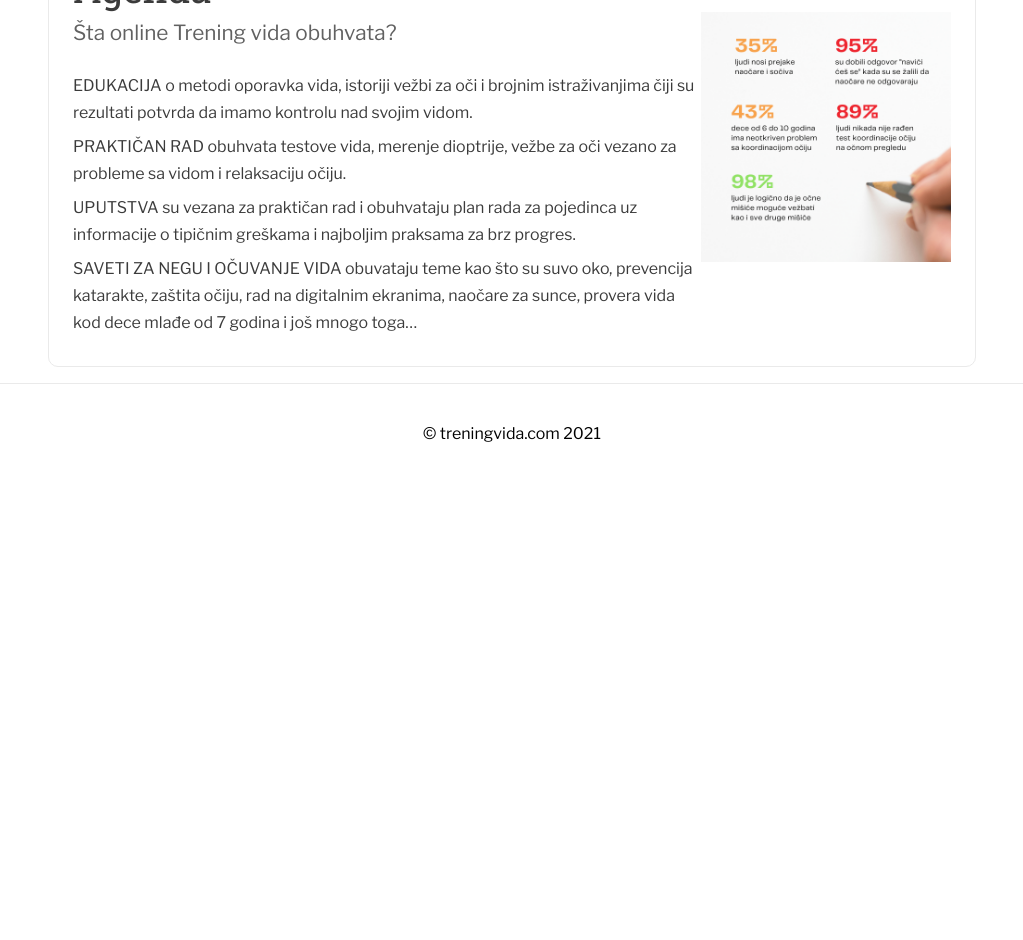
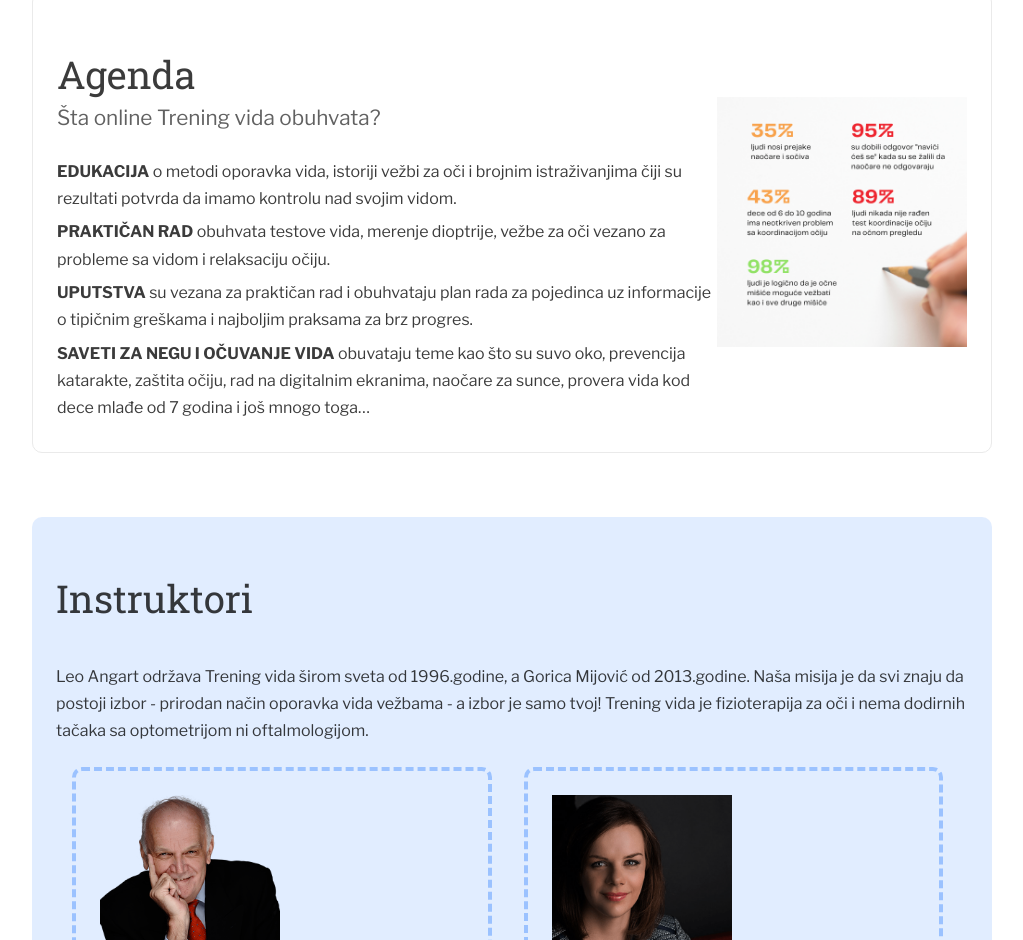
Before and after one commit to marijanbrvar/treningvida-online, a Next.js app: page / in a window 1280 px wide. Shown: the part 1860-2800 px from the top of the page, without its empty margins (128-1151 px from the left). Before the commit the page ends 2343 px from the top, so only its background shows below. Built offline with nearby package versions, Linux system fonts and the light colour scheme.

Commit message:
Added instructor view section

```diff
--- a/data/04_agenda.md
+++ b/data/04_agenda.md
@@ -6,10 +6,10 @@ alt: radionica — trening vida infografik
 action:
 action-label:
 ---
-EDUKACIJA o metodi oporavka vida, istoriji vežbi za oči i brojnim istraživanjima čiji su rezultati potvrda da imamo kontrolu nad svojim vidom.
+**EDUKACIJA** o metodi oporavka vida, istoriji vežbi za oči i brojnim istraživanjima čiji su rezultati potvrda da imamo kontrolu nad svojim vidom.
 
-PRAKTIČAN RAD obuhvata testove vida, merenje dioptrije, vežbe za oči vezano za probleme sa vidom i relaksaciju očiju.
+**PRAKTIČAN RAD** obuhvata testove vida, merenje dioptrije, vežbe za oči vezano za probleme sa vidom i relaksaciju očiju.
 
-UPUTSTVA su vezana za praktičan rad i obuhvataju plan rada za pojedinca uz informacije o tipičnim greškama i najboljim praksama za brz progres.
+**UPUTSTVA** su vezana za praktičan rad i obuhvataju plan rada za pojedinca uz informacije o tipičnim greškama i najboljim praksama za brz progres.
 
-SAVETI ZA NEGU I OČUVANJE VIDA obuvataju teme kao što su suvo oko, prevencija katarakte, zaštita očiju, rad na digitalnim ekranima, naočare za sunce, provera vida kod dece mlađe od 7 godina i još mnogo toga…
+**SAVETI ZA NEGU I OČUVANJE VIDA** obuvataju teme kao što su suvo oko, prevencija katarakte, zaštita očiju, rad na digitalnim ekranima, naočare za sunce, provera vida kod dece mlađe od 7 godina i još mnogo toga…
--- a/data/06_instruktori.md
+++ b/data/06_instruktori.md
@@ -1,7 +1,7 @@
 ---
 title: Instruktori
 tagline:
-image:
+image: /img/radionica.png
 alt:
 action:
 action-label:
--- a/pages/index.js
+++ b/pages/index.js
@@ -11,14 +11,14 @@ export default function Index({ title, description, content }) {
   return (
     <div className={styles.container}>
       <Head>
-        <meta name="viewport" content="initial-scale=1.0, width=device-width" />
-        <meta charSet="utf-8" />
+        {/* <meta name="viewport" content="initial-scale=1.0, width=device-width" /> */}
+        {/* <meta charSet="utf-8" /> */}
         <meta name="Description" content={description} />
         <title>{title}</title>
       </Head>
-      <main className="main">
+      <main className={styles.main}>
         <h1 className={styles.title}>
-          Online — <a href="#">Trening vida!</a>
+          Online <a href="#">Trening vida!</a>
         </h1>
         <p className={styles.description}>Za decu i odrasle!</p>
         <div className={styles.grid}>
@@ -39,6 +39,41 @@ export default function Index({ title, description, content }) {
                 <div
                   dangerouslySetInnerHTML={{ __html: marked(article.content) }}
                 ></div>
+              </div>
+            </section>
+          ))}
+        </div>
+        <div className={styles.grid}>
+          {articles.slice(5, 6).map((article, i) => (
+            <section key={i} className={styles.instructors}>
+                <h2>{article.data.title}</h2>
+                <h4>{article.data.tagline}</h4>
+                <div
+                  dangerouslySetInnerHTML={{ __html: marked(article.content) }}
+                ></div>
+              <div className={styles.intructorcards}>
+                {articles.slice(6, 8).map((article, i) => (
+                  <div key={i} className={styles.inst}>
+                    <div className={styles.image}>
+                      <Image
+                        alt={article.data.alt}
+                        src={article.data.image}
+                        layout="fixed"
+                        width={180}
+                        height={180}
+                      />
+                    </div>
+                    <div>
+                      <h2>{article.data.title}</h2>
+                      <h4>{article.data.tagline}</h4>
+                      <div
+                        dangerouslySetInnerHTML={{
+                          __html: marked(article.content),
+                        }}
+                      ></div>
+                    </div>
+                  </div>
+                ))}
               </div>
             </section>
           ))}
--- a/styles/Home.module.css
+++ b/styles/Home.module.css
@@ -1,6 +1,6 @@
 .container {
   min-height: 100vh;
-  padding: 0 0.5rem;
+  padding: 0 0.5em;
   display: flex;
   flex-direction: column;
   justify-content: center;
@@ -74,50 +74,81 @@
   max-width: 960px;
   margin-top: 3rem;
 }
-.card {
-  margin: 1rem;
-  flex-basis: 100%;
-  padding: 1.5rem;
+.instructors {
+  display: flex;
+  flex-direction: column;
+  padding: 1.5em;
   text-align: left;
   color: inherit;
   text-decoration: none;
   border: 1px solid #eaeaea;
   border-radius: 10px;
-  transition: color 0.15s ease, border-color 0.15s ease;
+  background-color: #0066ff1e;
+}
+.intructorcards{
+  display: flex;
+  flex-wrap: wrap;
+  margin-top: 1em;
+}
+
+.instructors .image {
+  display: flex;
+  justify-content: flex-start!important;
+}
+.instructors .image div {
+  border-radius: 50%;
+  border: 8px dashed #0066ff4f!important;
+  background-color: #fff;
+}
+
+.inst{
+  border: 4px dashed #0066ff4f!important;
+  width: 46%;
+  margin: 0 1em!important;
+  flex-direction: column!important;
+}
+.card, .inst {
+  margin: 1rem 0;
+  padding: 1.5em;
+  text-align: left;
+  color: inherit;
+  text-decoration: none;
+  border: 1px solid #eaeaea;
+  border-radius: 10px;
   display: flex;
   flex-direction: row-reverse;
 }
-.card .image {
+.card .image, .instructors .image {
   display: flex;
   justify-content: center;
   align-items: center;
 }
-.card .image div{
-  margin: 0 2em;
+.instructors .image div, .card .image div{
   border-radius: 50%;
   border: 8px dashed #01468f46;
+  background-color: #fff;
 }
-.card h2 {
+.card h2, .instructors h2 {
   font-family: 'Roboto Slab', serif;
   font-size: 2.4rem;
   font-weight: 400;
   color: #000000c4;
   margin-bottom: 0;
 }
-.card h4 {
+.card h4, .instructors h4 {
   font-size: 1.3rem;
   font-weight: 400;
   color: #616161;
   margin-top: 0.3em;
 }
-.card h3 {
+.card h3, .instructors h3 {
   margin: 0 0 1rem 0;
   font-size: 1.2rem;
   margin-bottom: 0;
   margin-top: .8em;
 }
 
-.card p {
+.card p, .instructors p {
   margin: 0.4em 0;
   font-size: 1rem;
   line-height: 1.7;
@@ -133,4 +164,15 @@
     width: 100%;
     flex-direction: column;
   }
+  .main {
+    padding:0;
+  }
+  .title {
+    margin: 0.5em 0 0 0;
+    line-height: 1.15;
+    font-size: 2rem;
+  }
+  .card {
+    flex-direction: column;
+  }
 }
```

■ **The task**:
Images stay out, but the rest of the records must be retyped exactly.

■ **Task output**:
Before and after one commit to marijanbrvar/treningvida-online, a Next.js app: page / in a window 1280 px wide. Shown: the part 1860-2800 px from the top of the page, without its empty margins (128-1151 px from the left). Before the commit the page ends 2343 px from the top, so only its background shows below. Built offline with nearby package versions, Linux system fonts and the light colour scheme.

Commit message:
Added instructor view section

```diff
--- a/data/04_agenda.md
+++ b/data/04_agenda.md
@@ -6,10 +6,10 @@ alt: radionica — trening vida infografik
 action:
 action-label:
 ---
-EDUKACIJA o metodi oporavka vida, istoriji vežbi za oči i brojnim istraživanjima čiji su rezultati potvrda da imamo kontrolu nad svojim vidom.
+**EDUKACIJA** o metodi oporavka vida, istoriji vežbi za oči i brojnim istraživanjima čiji su rezultati potvrda da imamo kontrolu nad svojim vidom.
 
-PRAKTIČAN RAD obuhvata testove vida, merenje dioptrije, vežbe za oči vezano za probleme sa vidom i relaksaciju očiju.
+**PRAKTIČAN RAD** obuhvata testove vida, merenje dioptrije, vežbe za oči vezano za probleme sa vidom i relaksaciju očiju.
 
-UPUTSTVA su vezana za praktičan rad i obuhvataju plan rada za pojedinca uz informacije o tipičnim greškama i najboljim praksama za brz progres.
+**UPUTSTVA** su vezana za praktičan rad i obuhvataju plan rada za pojedinca uz informacije o tipičnim greškama i najboljim praksama za brz progres.
 
-SAVETI ZA NEGU I OČUVANJE VIDA obuvataju teme kao što su suvo oko, prevencija katarakte, zaštita očiju, rad na digitalnim ekranima, naočare za sunce, provera vida kod dece mlađe od 7 godina i još mnogo toga…
+**SAVETI ZA NEGU I OČUVANJE VIDA** obuvataju teme kao što su suvo oko, prevencija katarakte, zaštita očiju, rad na digitalnim ekranima, naočare za sunce, provera vida kod dece mlađe od 7 godina i još mnogo toga…
--- a/data/06_instruktori.md
+++ b/data/06_instruktori.md
@@ -1,7 +1,7 @@
 ---
 title: Instruktori
 tagline:
-image:
+image: /img/radionica.png
 alt:
 action:
 action-label:
--- a/pages/index.js
+++ b/pages/index.js
@@ -11,14 +11,14 @@ export default function Index({ title, description, content }) {
   return (
     <div className={styles.container}>
       <Head>
-        <meta name="viewport" content="initial-scale=1.0, width=device-width" />
-        <meta charSet="utf-8" />
+        {/* <meta name="viewport" content="initial-scale=1.0, width=device-width" /> */}
+        {/* <meta charSet="utf-8" /> */}
         <meta name="Description" content={description} />
         <title>{title}</title>
       </Head>
-      <main className="main">
+      <main className={styles.main}>
         <h1 className={styles.title}>
-          Online — <a href="#">Trening vida!</a>
+          Online <a href="#">Trening vida!</a>
         </h1>
         <p className={styles.description}>Za decu i odrasle!</p>
         <div className={styles.grid}>
@@ -39,6 +39,41 @@ export default function Index({ title, description, content }) {
                 <div
                   dangerouslySetInnerHTML={{ __html: marked(article.content) }}
                 ></div>
+              </div>
+            </section>
+          ))}
+        </div>
+        <div className={styles.grid}>
+          {articles.slice(5, 6).map((article, i) => (
+            <section key={i} className={styles.instructors}>
+                <h2>{article.data.title}</h2>
+                <h4>{article.data.tagline}</h4>
+                <div
+                  dangerouslySetInnerHTML={{ __html: marked(article.content) }}
+                ></div>
+              <div className={styles.intructorcards}>
+                {articles.slice(6, 8).map((article, i) => (
+                  <div key={i} className={styles.inst}>
+                    <div className={styles.image}>
+                      <Image
+                        alt={article.data.alt}
+                        src={article.data.image}
+                        layout="fixed"
+                        width={180}
+                        height={180}
+                      />
+                    </div>
+                    <div>
+                      <h2>{article.data.title}</h2>
+                      <h4>{article.data.tagline}</h4>
+                      <div
+                        dangerouslySetInnerHTML={{
+                          __html: marked(article.content),
+                        }}
+                      ></div>
+                    </div>
+                  </div>
+                ))}
               </div>
             </section>
           ))}
--- a/styles/Home.module.css
+++ b/styles/Home.module.css
@@ -1,6 +1,6 @@
 .container {
   min-height: 100vh;
-  padding: 0 0.5rem;
+  padding: 0 0.5em;
   display: flex;
   flex-direction: column;
   justify-content: center;
@@ -74,50 +74,81 @@
   max-width: 960px;
   margin-top: 3rem;
 }
-.card {
-  margin: 1rem;
-  flex-basis: 100%;
-  padding: 1.5rem;
+.instructors {
+  display: flex;
+  flex-direction: column;
+  padding: 1.5em;
   text-align: left;
   color: inherit;
   text-decoration: none;
   border: 1px solid #eaeaea;
   border-radius: 10px;
-  transition: color 0.15s ease, border-color 0.15s ease;
+  background-color: #0066ff1e;
+}
+.intructorcards{
+  display: flex;
+  flex-wrap: wrap;
+  margin-top: 1em;
+}
+
+.instructors .image {
+  display: flex;
+  justify-content: flex-start!important;
+}
+.instructors .image div {
+  border-radius: 50%;
+  border: 8px dashed #0066ff4f!important;
+  background-color: #fff;
+}
+
+.inst{
+  border: 4px dashed #0066ff4f!important;
+  width: 46%;
+  margin: 0 1em!important;
+  flex-direction: column!important;
+}
+.card, .inst {
+  margin: 1rem 0;
+  padding: 1.5em;
+  text-align: left;
+  color: inherit;
+  text-decoration: none;
+  border: 1px solid #eaeaea;
+  border-radius: 10px;
   display: flex;
   flex-direction: row-reverse;
 }
-.card .image {
+.card .image, .instructors .image {
   display: flex;
   justify-content: center;
   align-items: center;
 }
-.card .image div{
-  margin: 0 2em;
+.instructors .image div, .card .image div{
   border-radius: 50%;
   border: 8px dashed #01468f46;
+  background-color: #fff;
 }
-.card h2 {
+.card h2, .instructors h2 {
   font-family: 'Roboto Slab', serif;
   font-size: 2.4rem;
   font-weight: 400;
   color: #000000c4;
   margin-bottom: 0;
 }
-.card h4 {
+.card h4, .instructors h4 {
   font-size: 1.3rem;
   font-weight: 400;
   color: #616161;
   margin-top: 0.3em;
 }
-.card h3 {
+.card h3, .instructors h3 {
   margin: 0 0 1rem 0;
   font-size: 1.2rem;
   margin-bottom: 0;
   margin-top: .8em;
 }
 
-.card p {
+.card p, .instructors p {
   margin: 0.4em 0;
   font-size: 1rem;
   line-height: 1.7;
@@ -133,4 +164,15 @@
     width: 100%;
     flex-direction: column;
   }
+  .main {
+    padding:0;
+  }
+  .title {
+    margin: 0.5em 0 0 0;
+    line-height: 1.15;
+    font-size: 2rem;
+  }
+  .card {
+    flex-direction: column;
+  }
 }
```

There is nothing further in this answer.